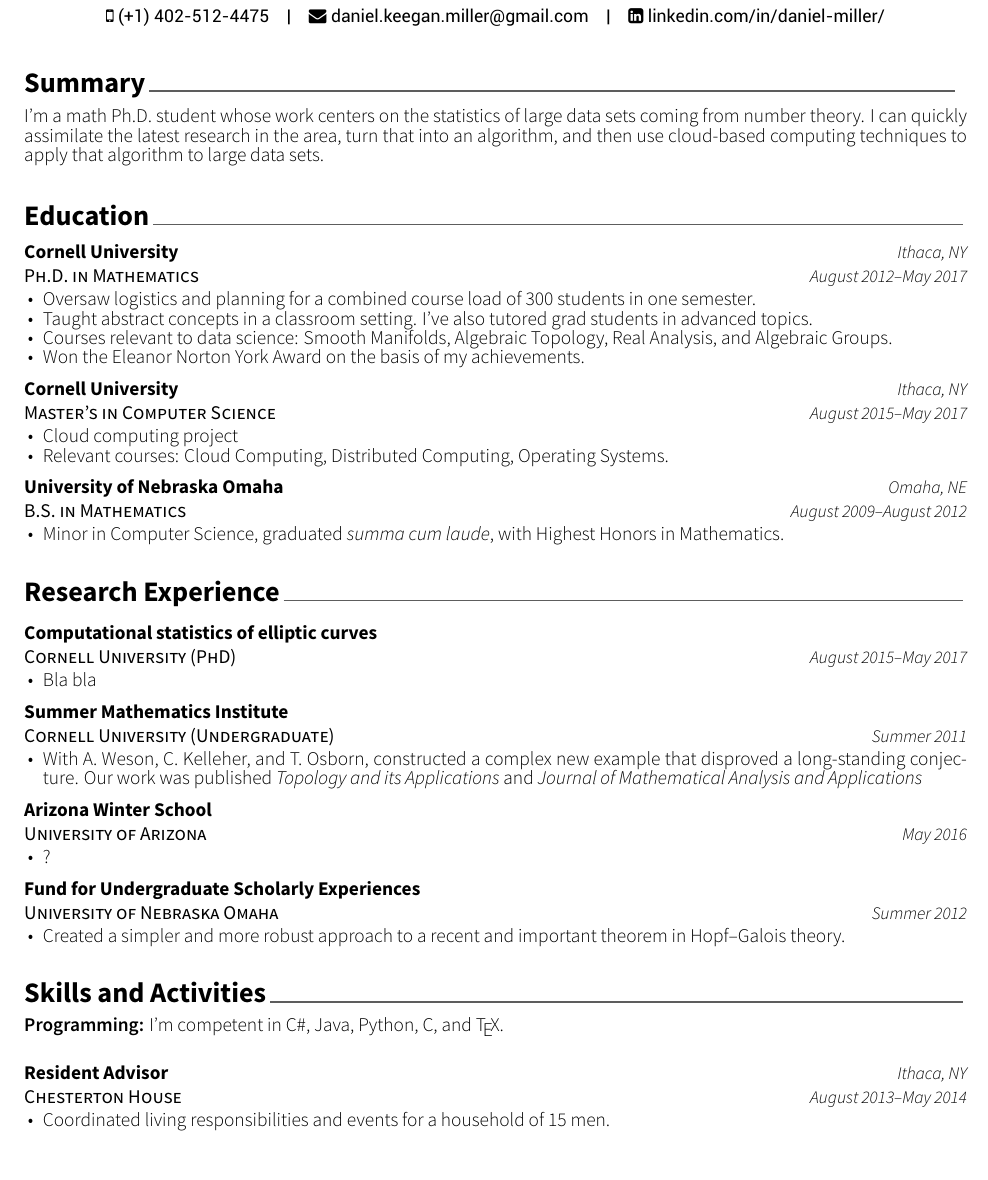
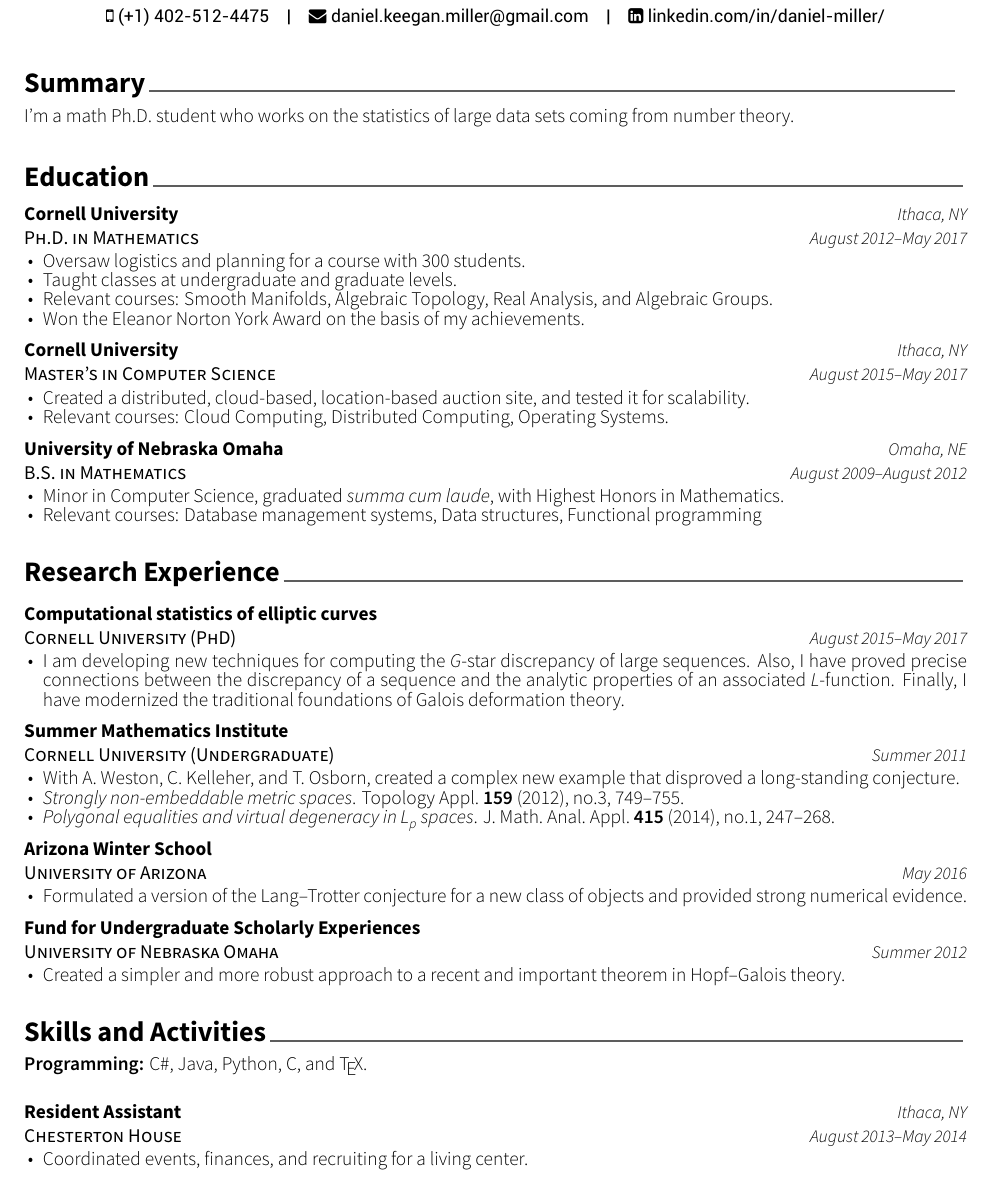
Before and after one commit to dkmiller/resume, a LaTeX CV (Daniel-Miller-resume.tex): part of the page, cut so that both start at the same text. The pictures show the PDF file Daniel-Miller-resume.pdf that the author committed with the source.

Commit message:
sent to Kristine

```diff
--- a/Daniel-Miller-resume.tex
+++ b/Daniel-Miller-resume.tex
@@ -38,7 +38,7 @@
 \begin{cvparagraph}
 
 % Lay summary
-I'm a math Ph.D.~student whose work centers on the statistics of large data sets coming from number theory. I can quickly assimilate the latest research in the area, turn that into an algorithm, and then use cloud-based computing techniques to apply that algorithm to large data sets.
+I'm a math Ph.D.~student who works on the statistics of large data sets coming from number theory.
 \end{cvparagraph}
 
 
@@ -56,9 +56,9 @@
 	{August 2012--May 2017}
 	{
 		\begin{cvitems}
-			\item{Oversaw logistics and planning for a combined course load of 300 students in one semester.}
-			\item{Taught abstract concepts in a classroom setting. I've also tutored grad students in advanced topics.}
-			\item{Courses relevant to data science: Smooth Manifolds, Algebraic Topology, Real Analysis, and Algebraic Groups.}
+			\item{Oversaw logistics and planning for a course with 300 students.}
+			\item{Taught classes at undergraduate and graduate levels.}
+			\item{Relevant courses: Smooth Manifolds, Algebraic Topology, Real Analysis, and Algebraic Groups.}
 			\item{Won the Eleanor Norton York Award on the basis of my achievements.}
 		\end{cvitems}
 	}
@@ -70,7 +70,7 @@
 	{August 2015--May 2017}
 	{
 		\begin{cvitems}
-			\item{Cloud computing project}
+			\item{Created a distributed, cloud-based, location-based auction site, and tested it for scalability.}
 			\item{Relevant courses: Cloud Computing, Distributed Computing, Operating Systems.}
 		\end{cvitems}
 	}
@@ -83,15 +83,11 @@
 	{
 		\begin{cvitems}
 			\item{Minor in Computer Science, graduated \emph{summa cum laude}, with Highest Honors in Mathematics.}
+			\item{Relevant courses: Database management systems, Data structures, Functional programming}
 		\end{cvitems}
 	}
 
 \end{cventries}
-
-
-
-
-
 
 
 
@@ -108,7 +104,7 @@
 	{August 2015--May 2017}
 	{
 		\begin{cvitems}
-			\item{Bla bla}
+			\item{I am developing new techniques for computing the \emph{G}-star discrepancy of large sequences. Also, I have proved precise connections between the discrepancy of a sequence and the analytic properties of an associated \emph{L}-function. Finally, I have modernized the traditional foundations of Galois deformation theory.}
 		\end{cvitems}
 	}
 
@@ -119,7 +115,9 @@
 	{Summer 2011}
 	{
 		\begin{cvitems}
-			\item{With A.~Weson, C.~Kelleher, and T.~Osborn, constructed a complex new example that disproved a long-standing conjecture. Our work was published \emph{Topology and its Applications} and \emph{Journal of Mathematical Analysis and Applications}}
+			\item{With A.~Weston, C.~Kelleher, and T.~Osborn, created a complex new example that disproved a long-standing conjecture.}
+			\item{\emph{Strongly non-embeddable metric spaces}. Topology Appl.~\textbf{159} (2012), no.3, 749--755.}
+			\item{\emph{Polygonal equalities and virtual degeneracy in L\textsubscript{p} spaces}. J.~Math.~Anal.~Appl.~\textbf{415} (2014), no.1, 247--268.}
 		\end{cvitems}
 	}
 
@@ -130,7 +128,7 @@
 	{May 2016}
 	{
 		\begin{cvitems}
-			\item{?}
+			\item{Formulated a version of the Lang--Trotter conjecture for a new class of objects and provided strong numerical evidence.}
 		\end{cvitems}
 	}
 
@@ -166,18 +153,18 @@
 
 \begin{cvparagraph}
 
-\textbf{Programming:} I'm competent in C\#, Java, Python, C, and \TeX.
+\textbf{Programming:} C\#, Java, Python, C, and \TeX.
 \end{cvparagraph}
 
 \begin{cventries}
 \cventry
 	{Chesterton House}
-	{Resident Advisor}
+	{Resident Assistant}
 	{Ithaca, NY}
 	{August 2013--May 2014}
 	{
 		\begin{cvitems}
-			\item{Coordinated living responsibilities and events for a household of 15 men.}
+			\item{Coordinated events, finances, and recruiting for a living center.}
 		\end{cvitems}
 	}
 
```
Also changed, not shown: Daniel-Miller-resume.pdf, Daniel-Miller-resume.tex (12 more changed lines).
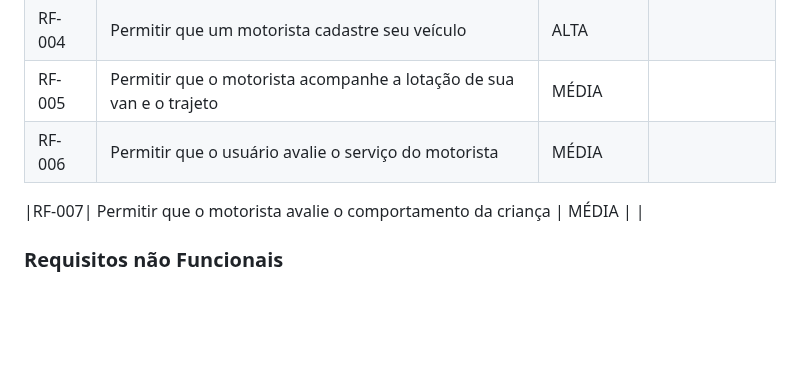
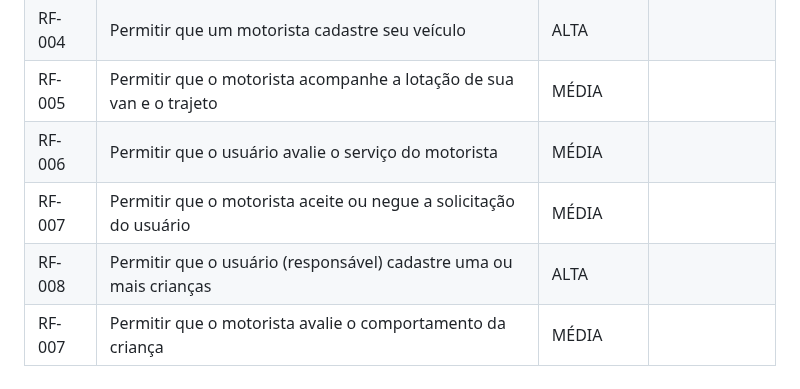
Before and after one commit to ICEI-PUC-Minas-PCO-SI/pco-si-2023-1-p1-proj-web-t2-g2-transpeste, a Markdown page: docs/especification.md, the part around the change. Drawn GitHub-style; blank space fills up the shorter version.

```diff
--- a/docs/especification.md
+++ b/docs/especification.md
@@ -52,8 +52,8 @@ As tabelas que se seguem apresentam os requisitos funcionais e não funcionais q
 |RF-004| Permitir que um motorista cadastre seu veículo   | ALTA | |
 |RF-005| Permitir que o motorista acompanhe a lotação de sua van e o trajeto   | MÉDIA | |
 |RF-006| Permitir que o usuário avalie o serviço do motorista   | MÉDIA | |
-
-
+|RF-007|	Permitir que o motorista aceite ou negue a solicitação do usuário	| MÉDIA |	|
+|RF-008|	Permitir que o usuário (responsável) cadastre uma ou mais crianças	| ALTA	| |
 |RF-007| Permitir que o motorista avalie o comportamento da criança   | MÉDIA | |
 
 ### Requisitos não Funcionais
```
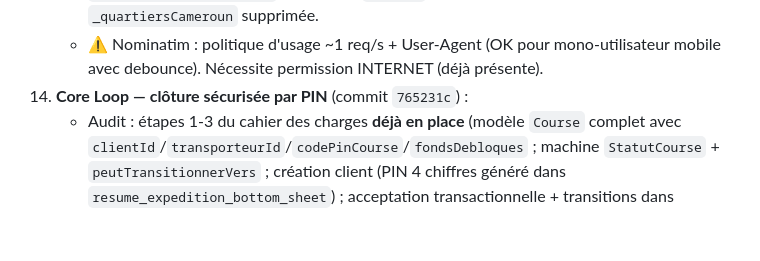
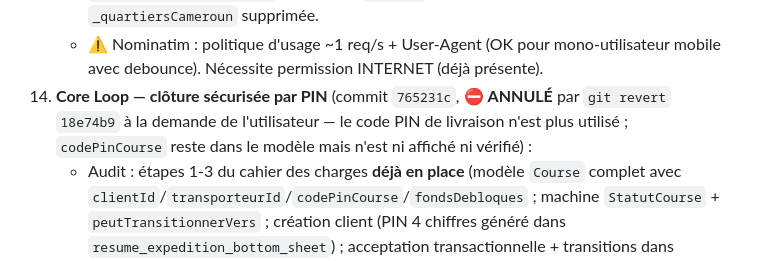
Before and after one commit to CODEUR237-JOAN/camtrans_1, a Markdown page: docs/JOURNAL_IA.md, the part around the change. GitHub-like rendering; blank space fills up the shorter version.

Commit message:
docs(journal): note l'annulation du code PIN de livraison
Co-Authored-By: Claude Opus 4.8 <noreply@anthropic.com>

```diff
--- a/docs/JOURNAL_IA.md
+++ b/docs/JOURNAL_IA.md
@@ -201,7 +201,7 @@ Travaux de la session (du plus ancien au plus récent) :
     - `lib/coeur/widgets/champ_recherche_lieu.dart` : champ prédictif (debounce 500 ms, résultats inline + icône lieu, état vide). Utilisé pour la **destination** dans `creer_demande.dart` (renseigne aussi `latitudeArrivee`/`longitudeArrivee`).
     - `creer_demande.dart` : champ **Modèle** désormais en cascade (grisé tant qu'aucune marque ; chips des modèles de la marque ; saisie libre conservée pour `estimerMasseIA`). `_buildFloatingTextField` a un param `enabled`. Ancienne liste statique `_quartiersCameroun` supprimée.
     - ⚠️ Nominatim : politique d'usage ~1 req/s + User-Agent (OK pour mono-utilisateur mobile avec debounce). Nécessite permission INTERNET (déjà présente).
-14. **Core Loop — clôture sécurisée par PIN** (commit `765231c`) :
+14. **Core Loop — clôture sécurisée par PIN** (commit `765231c`, ⛔ **ANNULÉ** par `git revert` `18e74b9` à la demande de l'utilisateur — le code PIN de livraison n'est plus utilisé ; `codePinCourse` reste dans le modèle mais n'est ni affiché ni vérifié) :
     - Audit : étapes 1-3 du cahier des charges **déjà en place** (modèle `Course` complet avec `clientId`/`transporteurId`/`codePinCourse`/`fondsDebloques` ; machine `StatutCourse` + `peutTransitionnerVers` ; création client (PIN 4 chiffres généré dans `resume_expedition_bottom_sheet`) ; acceptation transactionnelle + transitions dans `TransporteurActions` ; suivi client/transporteur en Streams). **Pas de renommage de statuts** (le brief proposait `en_recherche/acceptee/...`, l'app a un vocabulaire plus riche — conservé).
     - Manque comblé (ÉTAPE 4) : le PIN était généré mais jamais vérifié.
       - `transporteur_provider.dart` → `TransporteurActions.cloturerCourseAvecPin(courseId, pin)` : transaction atomique, valide le PIN, passe à `terminee` + `fondsDebloques` + `dateFin`.
```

THE PROBLEM: Repeat each entry exactly as given; no pictures belong in the copy.

RESULT FOR THIS EXERCISE:
Before and after one commit to dkmiller/resume, a LaTeX CV (Daniel-Miller-resume.tex): part of the page, cut so that both start at the same text. The pictures show the PDF file Daniel-Miller-resume.pdf that the author committed with the source.

Commit message:
sent to Kristine

```diff
--- a/Daniel-Miller-resume.tex
+++ b/Daniel-Miller-resume.tex
@@ -38,7 +38,7 @@
 \begin{cvparagraph}
 
 % Lay summary
-I'm a math Ph.D.~student whose work centers on the statistics of large data sets coming from number theory. I can quickly assimilate the latest research in the area, turn that into an algorithm, and then use cloud-based computing techniques to apply that algorithm to large data sets.
+I'm a math Ph.D.~student who works on the statistics of large data sets coming from number theory.
 \end{cvparagraph}
 
 
@@ -56,9 +56,9 @@
 	{August 2012--May 2017}
 	{
 		\begin{cvitems}
-			\item{Oversaw logistics and planning for a combined course load of 300 students in one semester.}
-			\item{Taught abstract concepts in a classroom setting. I've also tutored grad students in advanced topics.}
-			\item{Courses relevant to data science: Smooth Manifolds, Algebraic Topology, Real Analysis, and Algebraic Groups.}
+			\item{Oversaw logistics and planning for a course with 300 students.}
+			\item{Taught classes at undergraduate and graduate levels.}
+			\item{Relevant courses: Smooth Manifolds, Algebraic Topology, Real Analysis, and Algebraic Groups.}
 			\item{Won the Eleanor Norton York Award on the basis of my achievements.}
 		\end{cvitems}
 	}
@@ -70,7 +70,7 @@
 	{August 2015--May 2017}
 	{
 		\begin{cvitems}
-			\item{Cloud computing project}
+			\item{Created a distributed, cloud-based, location-based auction site, and tested it for scalability.}
 			\item{Relevant courses: Cloud Computing, Distributed Computing, Operating Systems.}
 		\end{cvitems}
 	}
@@ -83,15 +83,11 @@
 	{
 		\begin{cvitems}
 			\item{Minor in Computer Science, graduated \emph{summa cum laude}, with Highest Honors in Mathematics.}
+			\item{Relevant courses: Database management systems, Data structures, Functional programming}
 		\end{cvitems}
 	}
 
 \end{cventries}
-
-
-
-
-
 
 
 
@@ -108,7 +104,7 @@
 	{August 2015--May 2017}
 	{
 		\begin{cvitems}
-			\item{Bla bla}
+			\item{I am developing new techniques for computing the \emph{G}-star discrepancy of large sequences. Also, I have proved precise connections between the discrepancy of a sequence and the analytic properties of an associated \emph{L}-function. Finally, I have modernized the traditional foundations of Galois deformation theory.}
 		\end{cvitems}
 	}
 
@@ -119,7 +115,9 @@
 	{Summer 2011}
 	{
 		\begin{cvitems}
-			\item{With A.~Weson, C.~Kelleher, and T.~Osborn, constructed a complex new example that disproved a long-standing conjecture. Our work was published \emph{Topology and its Applications} and \emph{Journal of Mathematical Analysis and Applications}}
+			\item{With A.~Weston, C.~Kelleher, and T.~Osborn, created a complex new example that disproved a long-standing conjecture.}
+			\item{\emph{Strongly non-embeddable metric spaces}. Topology Appl.~\textbf{159} (2012), no.3, 749--755.}
+			\item{\emph{Polygonal equalities and virtual degeneracy in L\textsubscript{p} spaces}. J.~Math.~Anal.~Appl.~\textbf{415} (2014), no.1, 247--268.}
 		\end{cvitems}
 	}
 
@@ -130,7 +128,7 @@
 	{May 2016}
 	{
 		\begin{cvitems}
-			\item{?}
+			\item{Formulated a version of the Lang--Trotter conjecture for a new class of objects and provided strong numerical evidence.}
 		\end{cvitems}
 	}
 
@@ -166,18 +153,18 @@
 
 \begin{cvparagraph}
 
-\textbf{Programming:} I'm competent in C\#, Java, Python, C, and \TeX.
+\textbf{Programming:} C\#, Java, Python, C, and \TeX.
 \end{cvparagraph}
 
 \begin{cventries}
 \cventry
 	{Chesterton House}
-	{Resident Advisor}
+	{Resident Assistant}
 	{Ithaca, NY}
 	{August 2013--May 2014}
 	{
 		\begin{cvitems}
-			\item{Coordinated living responsibilities and events for a household of 15 men.}
+			\item{Coordinated events, finances, and recruiting for a living center.}
 		\end{cvitems}
 	}
 
```
Also changed, not shown: Daniel-Miller-resume.pdf, Daniel-Miller-resume.tex (12 more changed lines).
Before and after one commit to ICEI-PUC-Minas-PCO-SI/pco-si-2023-1-p1-proj-web-t2-g2-transpeste, a Markdown page: docs/especification.md, the part around the change. Drawn GitHub-style; blank space fills up the shorter version.

```diff
--- a/docs/especification.md
+++ b/docs/especification.md
@@ -52,8 +52,8 @@ As tabelas que se seguem apresentam os requisitos funcionais e não funcionais q
 |RF-004| Permitir que um motorista cadastre seu veículo   | ALTA | |
 |RF-005| Permitir que o motorista acompanhe a lotação de sua van e o trajeto   | MÉDIA | |
 |RF-006| Permitir que o usuário avalie o serviço do motorista   | MÉDIA | |
-
-
+|RF-007|	Permitir que o motorista aceite ou negue a solicitação do usuário	| MÉDIA |	|
+|RF-008|	Permitir que o usuário (responsável) cadastre uma ou mais crianças	| ALTA	| |
 |RF-007| Permitir que o motorista avalie o comportamento da criança   | MÉDIA | |
 
 ### Requisitos não Funcionais
```
Before and after one commit to CODEUR237-JOAN/camtrans_1, a Markdown page: docs/JOURNAL_IA.md, the part around the change. GitHub-like rendering; blank space fills up the shorter version.

Commit message:
docs(journal): note l'annulation du code PIN de livraison
Co-Authored-By: Claude Opus 4.8 <noreply@anthropic.com>

```diff
--- a/docs/JOURNAL_IA.md
+++ b/docs/JOURNAL_IA.md
@@ -201,7 +201,7 @@ Travaux de la session (du plus ancien au plus récent) :
     - `lib/coeur/widgets/champ_recherche_lieu.dart` : champ prédictif (debounce 500 ms, résultats inline + icône lieu, état vide). Utilisé pour la **destination** dans `creer_demande.dart` (renseigne aussi `latitudeArrivee`/`longitudeArrivee`).
     - `creer_demande.dart` : champ **Modèle** désormais en cascade (grisé tant qu'aucune marque ; chips des modèles de la marque ; saisie libre conservée pour `estimerMasseIA`). `_buildFloatingTextField` a un param `enabled`. Ancienne liste statique `_quartiersCameroun` supprimée.
     - ⚠️ Nominatim : politique d'usage ~1 req/s + User-Agent (OK pour mono-utilisateur mobile avec debounce). Nécessite permission INTERNET (déjà présente).
-14. **Core Loop — clôture sécurisée par PIN** (commit `765231c`) :
+14. **Core Loop — clôture sécurisée par PIN** (commit `765231c`, ⛔ **ANNULÉ** par `git revert` `18e74b9` à la demande de l'utilisateur — le code PIN de livraison n'est plus utilisé ; `codePinCourse` reste dans le modèle mais n'est ni affiché ni vérifié) :
     - Audit : étapes 1-3 du cahier des charges **déjà en place** (modèle `Course` complet avec `clientId`/`transporteurId`/`codePinCourse`/`fondsDebloques` ; machine `StatutCourse` + `peutTransitionnerVers` ; création client (PIN 4 chiffres généré dans `resume_expedition_bottom_sheet`) ; acceptation transactionnelle + transitions dans `TransporteurActions` ; suivi client/transporteur en Streams). **Pas de renommage de statuts** (le brief proposait `en_recherche/acceptee/...`, l'app a un vocabulaire plus riche — conservé).
     - Manque comblé (ÉTAPE 4) : le PIN était généré mais jamais vérifié.
       - `transporteur_provider.dart` → `TransporteurActions.cloturerCourseAvecPin(courseId, pin)` : transaction atomique, valide le PIN, passe à `terminee` + `fondsDebloques` + `dateFin`.
```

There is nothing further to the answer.